Since power generation industry adjusts fuel preferences based on what it pays, investors must factor in the transportation costs to deliver natural gas and coal from major suppliers to buyers. It is the regional prices that affect coal demand and consumption, which in turn affects companies such as Cloud Peak (CLD), Peabody Energy (BTU), Arch Coal (ACI), Consol Energy (CNX), and Alpha Natural Resources (ANR). Coal price pattern

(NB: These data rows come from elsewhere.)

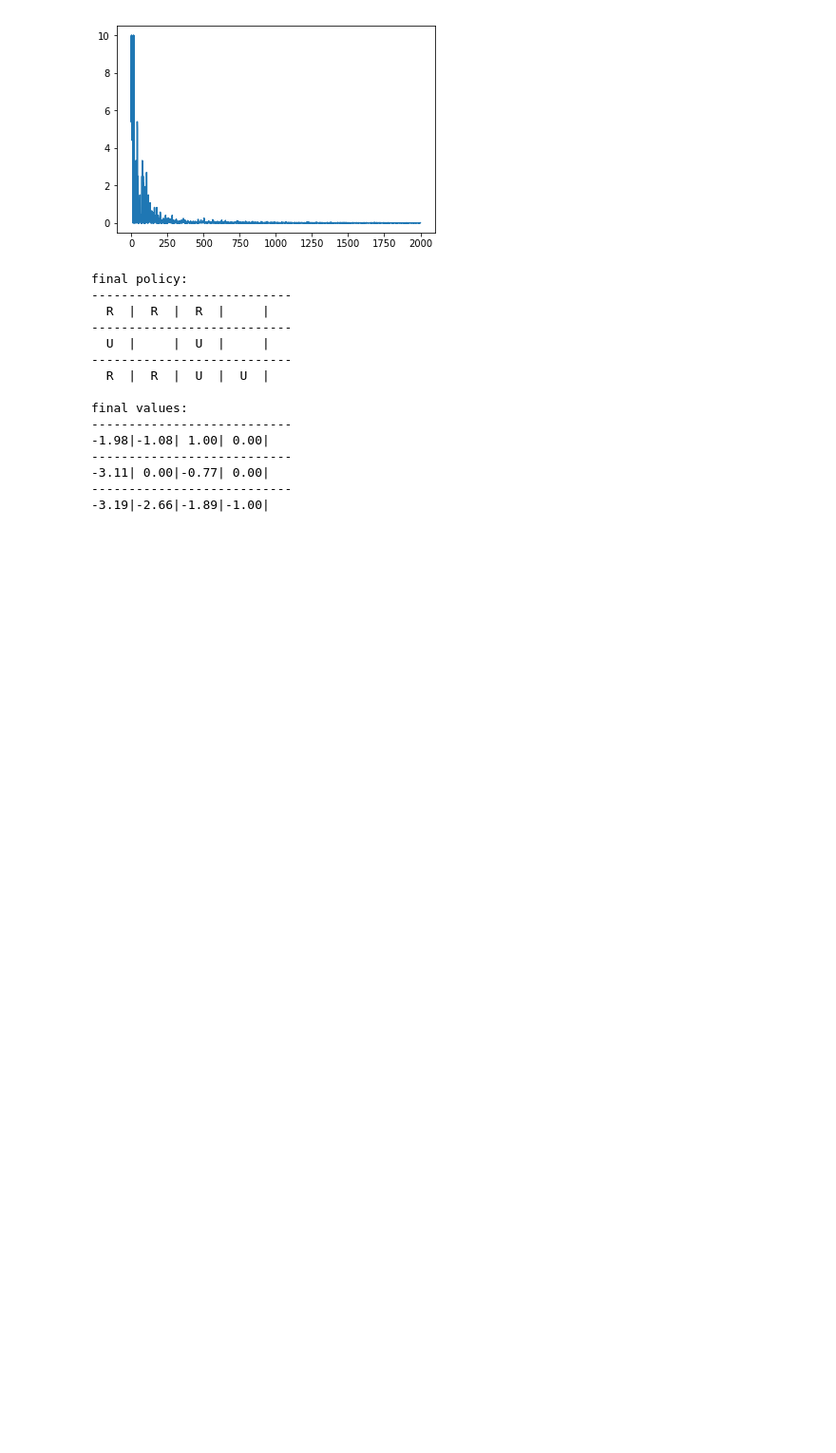
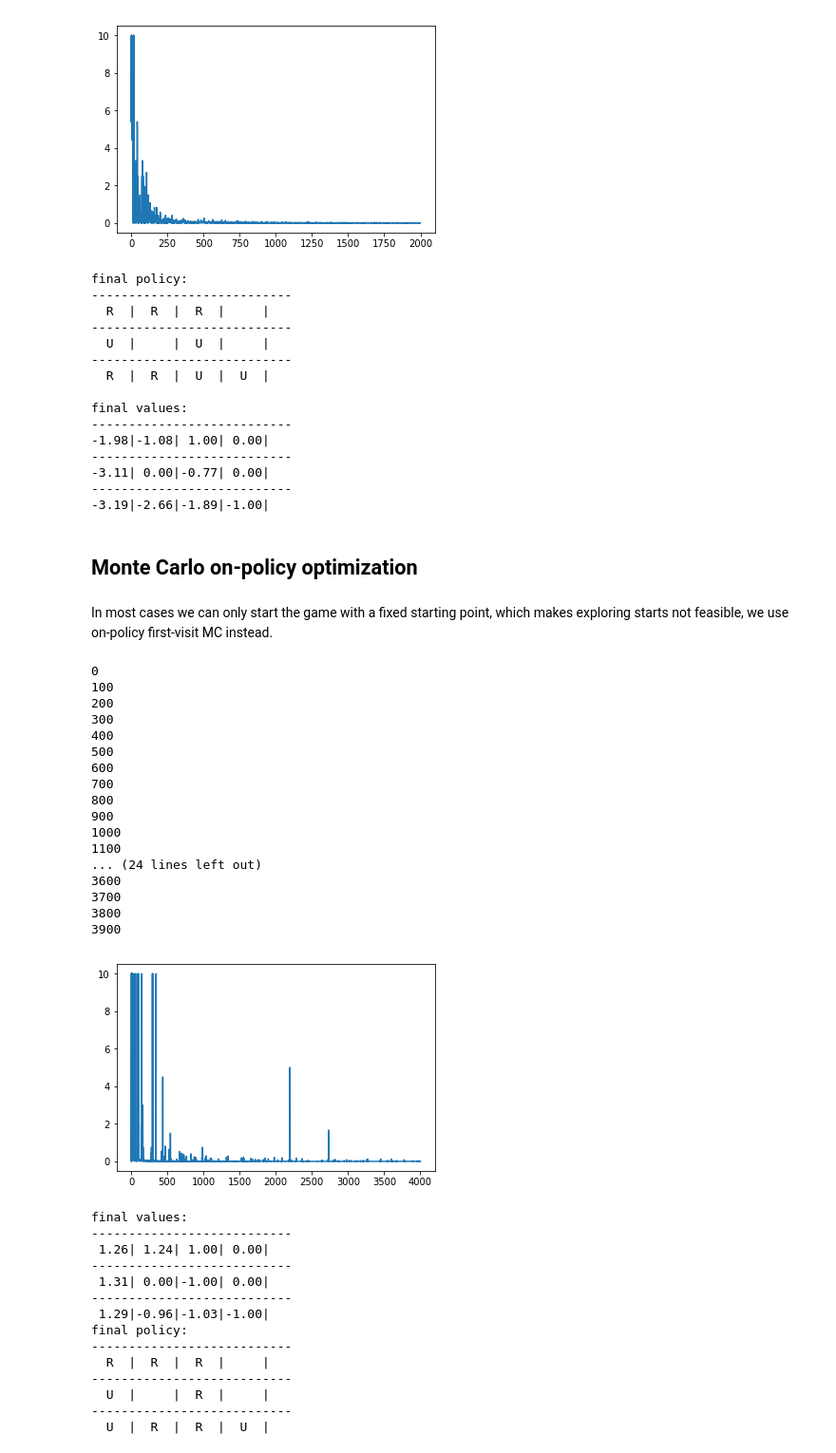
Before and after one commit to crazywooooorm/MLPractice, a Jupyter notebook: ReL/grid_world/grid_world.ipynb, the cells around one changed output. Shown at 95% size. Saved outputs shown, nothing was run; the diff lists cells and outputs as text; code cells hidden in the pictures; blank space fills up the shorter version.

Commit message:
monte carlo method without exploring starts

```diff
--- a/ReL/grid_world/grid_world.ipynb
+++ b/ReL/grid_world/grid_world.ipynb
@@ -573,3 +573,7 @@ final values:
 -3.11| 0.00|-0.77| 0.00|
 ---------------------------
 -3.19|-2.66|-1.89|-1.00|
+# %% [markdown]
+## Monte Carlo on-policy optimization
+# %% [markdown]
+In most cases we can only start the game with a fixed starting point, which makes exploring starts not feasible, we use on-policy first-visit MC instead.
@@ -575,0 +591,39 @@ final values:
+# %%
+def play_game_no_es(g, p):
+    # fix starting point
+    s = (2, 0)
+    g.set_state(s)
+    a = random_action(p[s])
+    states_actions_rewards = [(s, a, 0)]
+    seen_states = set()
+    seen_states.add(s)
+
+    while True:
+        r = g.move(a)
+        s = g.current_state()
+        # given the epsilon setting, the agent shouldn't end up bumping the wall all time
+        # but implementing this can help increase the efficiency
+        # give a very big punishment for bumping to wall
+        if s in seen_states:
+            states_actions_rewards.append((s, None, -10))
+            break
+        elif g.game_over():
+            states_actions_rewards.append((s, None, r))
+            break
+        else:
+            a = random_action(p[s])
+            states_actions_rewards.append((s, a, r))
+            seen_states.add(s)
+
+    G = 0
+    states_actions_returns = []
+    first = True
+    for s, a, r in reversed(states_actions_rewards):
+        if first:
+            first = False
+        else:
+            states_actions_returns.append((s, a, G))
+        G = r + gamma * G
+
+    states_actions_returns.reverse()
+    return states_actions_returns
@@ -575,0 +681,35 @@ final values:
+# %%
+MC_no_es()
+# %% [output]
+0
+100
+200
+300
+400
+500
+600
+700
+800
+900
+1000
+1100
+... (24 lines left out)
+3600
+3700
+3800
+3900
+[figure, added]
+final values:
+---------------------------
+ 1.26| 1.24| 1.00| 0.00|
+---------------------------
+ 1.31| 0.00|-1.00| 0.00|
+---------------------------
+ 1.29|-0.96|-1.03|-1.00|
+final policy:
+---------------------------
+  R  |  R  |  R  |     |
+---------------------------
+  U  |     |  R  |     |
+---------------------------
+  U  |  R  |  R  |  U  |
```
Also changed, not shown: parts of 2 cells of this notebook.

Using EIA’s (Energy Information Administration) database, we’ve calculated the average cost of delivered coal and natural gas for different regions over the last three years. Inside the textboxes, we’ve shown coal prices first, followed by natural gas prices in parathesis on a MMBtu (million British-thermal-unit) basis. Because Powder River Basin coal is cheaper, delivered coal prices are generally cheaper in West North Central, Mountain, and West South Central regions. As we move to eastern states, coal becomes more expensive, especially in South Atlantic and New England where Appalachia mines (and in some cases Powder River Basin and Interior mines) are farther away from buyers.
Natural gas price pattern
Regional natural gas prices show a different pattern: natural gas prices rise from south to north. This is because the majority of natural gas production in the U.S. is happening in southern states and the Gulf, as applications of hydraulic fracking and horizontal drilling have allowed companies to tap large amounts of reserve previous considered uneconomical. Note that natural gas prices in East North Central have been cheaper than its neighbors over the past three years due to developments of shale oil and gas. Further production expansions would keep pricing pressure between coal and natural gas intense.